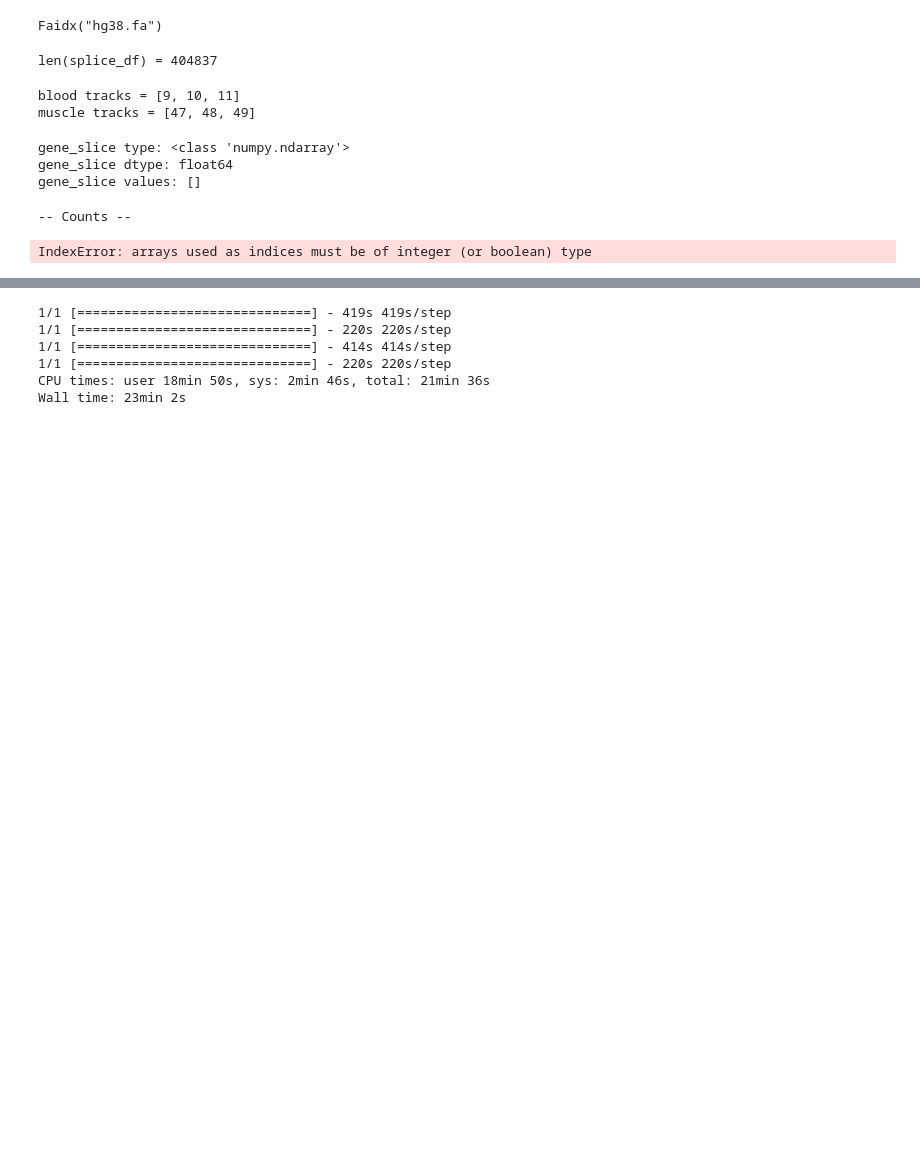
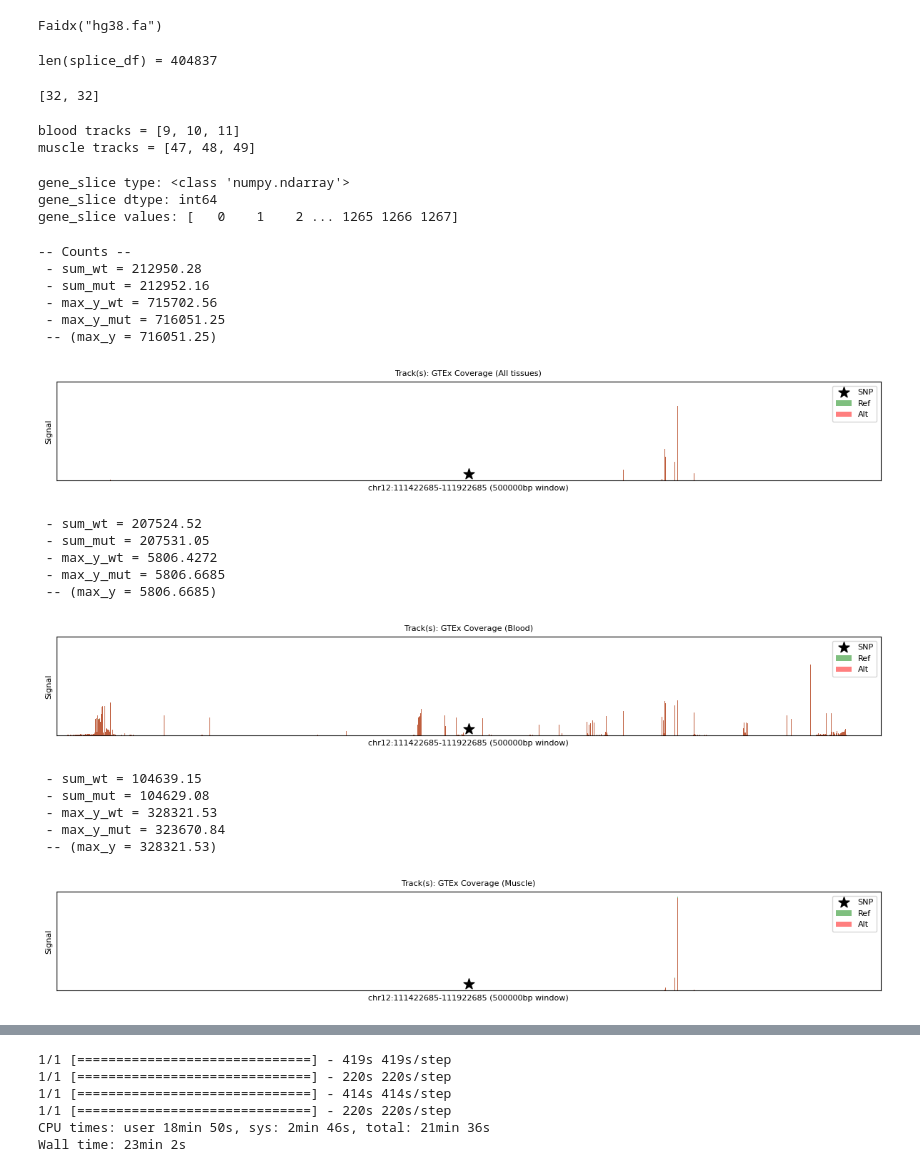
Before and after one commit to takezo-kikuchi/borzoi, a Jupyter notebook: examples/predictions.ipynb, the cells around one changed output, grey strips where cells are left out. Saved outputs shown, nothing was run; the diff lists cells and outputs as text; code cells hidden in the pictures; blank space fills up the shorter version.

Commit message:
run rs3782886 centered span = true/false

```diff
--- a/examples/predictions.ipynb
+++ b/examples/predictions.ipynb
@@ -159,9 +159,11 @@ len(splice_df) = 404837
 transcriptome = bgene.Transcriptome('gencode41_basic_nort.gtf')
 
 search_gene = 'ENSG00000111252' #SH2B3
-center_pos = 1116000
+#center_pos = 1116000
+center_pos = 111672685
 chrom = 'chr12'
-poses = [1116000]
+#poses = [1116000]
+poses = [111672685]
 alts = ['C']
 
 start = center_pos - seq_len // 2
@@ -177,7 +179,11 @@ seq_out_start = start + seqnn_model.model_strides[0]*seqnn_model.target_crops[0]
 seq_out_len = seqnn_model.model_strides[0]*seqnn_model.target_lengths[0]
 
 #Determine output positions of gene exons (bins overlapping with the gene's exons)
-gene_slice = gene.output_slice(seq_out_start, seq_out_len, seqnn_model.model_strides[0], False)
+gene_slice = gene.output_slice(seq_out_start, seq_out_len, seqnn_model.model_strides[0], span=True)
+# %%
+seqnn_model.model_strides
+# %% [output]
+[32, 32]
 # %%
 #Print index of GTEx blood and muscle tracks in targets file
 
@@ -194,8 +200,8 @@ print("gene_slice dtype:", gene_slice.dtype)
 print("gene_slice values:", gene_slice)
 # %% [output]
 gene_slice type: <class 'numpy.ndarray'>
-gene_slice dtype: float64
-gene_slice values: []
+gene_slice dtype: int64
+gene_slice values: [   0    1    2 ... 1265 1266 1267]
 # %%
 %%time
 #Predict for chr10_116952944_T_C
@@ -229,9 +235,9 @@ y_mut = predict_tracks(models, sequence_one_hot_mut)
 
 #Visualize quantized tracks over SNP
 
-plot_window = 400000
+plot_window = 500000
 bin_size = 32
-pad = 16
+pad = 0
 
 rescale_tracks = True
 normalize_counts = False
@@ -254,31 +260,48 @@ track_names = [
 track_scales = [0.01]*3
 track_transforms = [3./4.]*3
 soft_clips = [384.]*3
 
 print("-- Counts --")
 plot_coverage_track_pair_bins(
     y_wt,
     y_mut,
     chrom,
     start,
     center_pos,
     poses,
     track_indices,
     track_names,
     track_scales,
     track_transforms,
     soft_clips,
     plot_window=plot_window,
     normalize_window=1 * plot_window,
     bin_size=bin_size,
     pad=pad,
     rescale_tracks=rescale_tracks,
     normalize_counts=normalize_counts,
     save_figs=save_figs,
     save_suffix=save_suffix,
     gene_slice=gene_slice,
     anno_df=anno_df,
 )
 # %% [output]
 -- Counts --
+ - sum_wt = 212950.28
+ - sum_mut = 212952.16
+ - max_y_wt = 715702.56
+ - max_y_mut = 716051.25
+ -- (max_y = 716051.25)
+[figure, added]
-IndexError: arrays used as indices must be of integer (or boolean) type
+ - sum_wt = 207524.52
+ - sum_mut = 207531.05
+ - max_y_wt = 5806.4272
+ - max_y_mut = 5806.6685
+ -- (max_y = 5806.6685)
+[figure, added]
+ - sum_wt = 104639.15
+ - sum_mut = 104629.08
+ - max_y_wt = 328321.53
+ - max_y_mut = 323670.84
+ -- (max_y = 328321.53)
+[figure, added]
```
Also changed, not shown: parts of 1 cell of this notebook, 1 other file.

----

**Work order:**
What you print must match the entries exactly, except that no pictures appear.

**Task answer:**
Before and after one commit to takezo-kikuchi/borzoi, a Jupyter notebook: examples/predictions.ipynb, the cells around one changed output, grey strips where cells are left out. Saved outputs shown, nothing was run; the diff lists cells and outputs as text; code cells hidden in the pictures; blank space fills up the shorter version.

Commit message:
run rs3782886 centered span = true/false

```diff
--- a/examples/predictions.ipynb
+++ b/examples/predictions.ipynb
@@ -159,9 +159,11 @@ len(splice_df) = 404837
 transcriptome = bgene.Transcriptome('gencode41_basic_nort.gtf')
 
 search_gene = 'ENSG00000111252' #SH2B3
-center_pos = 1116000
+#center_pos = 1116000
+center_pos = 111672685
 chrom = 'chr12'
-poses = [1116000]
+#poses = [1116000]
+poses = [111672685]
 alts = ['C']
 
 start = center_pos - seq_len // 2
@@ -177,7 +179,11 @@ seq_out_start = start + seqnn_model.model_strides[0]*seqnn_model.target_crops[0]
 seq_out_len = seqnn_model.model_strides[0]*seqnn_model.target_lengths[0]
 
 #Determine output positions of gene exons (bins overlapping with the gene's exons)
-gene_slice = gene.output_slice(seq_out_start, seq_out_len, seqnn_model.model_strides[0], False)
+gene_slice = gene.output_slice(seq_out_start, seq_out_len, seqnn_model.model_strides[0], span=True)
+# %%
+seqnn_model.model_strides
+# %% [output]
+[32, 32]
 # %%
 #Print index of GTEx blood and muscle tracks in targets file
 
@@ -194,8 +200,8 @@ print("gene_slice dtype:", gene_slice.dtype)
 print("gene_slice values:", gene_slice)
 # %% [output]
 gene_slice type: <class 'numpy.ndarray'>
-gene_slice dtype: float64
-gene_slice values: []
+gene_slice dtype: int64
+gene_slice values: [   0    1    2 ... 1265 1266 1267]
 # %%
 %%time
 #Predict for chr10_116952944_T_C
@@ -229,9 +235,9 @@ y_mut = predict_tracks(models, sequence_one_hot_mut)
 
 #Visualize quantized tracks over SNP
 
-plot_window = 400000
+plot_window = 500000
 bin_size = 32
-pad = 16
+pad = 0
 
 rescale_tracks = True
 normalize_counts = False
@@ -254,31 +260,48 @@ track_names = [
 track_scales = [0.01]*3
 track_transforms = [3./4.]*3
 soft_clips = [384.]*3
 
 print("-- Counts --")
 plot_coverage_track_pair_bins(
     y_wt,
     y_mut,
     chrom,
     start,
     center_pos,
     poses,
     track_indices,
     track_names,
     track_scales,
     track_transforms,
     soft_clips,
     plot_window=plot_window,
     normalize_window=1 * plot_window,
     bin_size=bin_size,
     pad=pad,
     rescale_tracks=rescale_tracks,
     normalize_counts=normalize_counts,
     save_figs=save_figs,
     save_suffix=save_suffix,
     gene_slice=gene_slice,
     anno_df=anno_df,
 )
 # %% [output]
 -- Counts --
+ - sum_wt = 212950.28
+ - sum_mut = 212952.16
+ - max_y_wt = 715702.56
+ - max_y_mut = 716051.25
+ -- (max_y = 716051.25)
+[figure, added]
-IndexError: arrays used as indices must be of integer (or boolean) type
+ - sum_wt = 207524.52
+ - sum_mut = 207531.05
+ - max_y_wt = 5806.4272
+ - max_y_mut = 5806.6685
+ -- (max_y = 5806.6685)
+[figure, added]
+ - sum_wt = 104639.15
+ - sum_mut = 104629.08
+ - max_y_wt = 328321.53
+ - max_y_mut = 323670.84
+ -- (max_y = 328321.53)
+[figure, added]
```
Also changed, not shown: parts of 1 cell of this notebook, 1 other file.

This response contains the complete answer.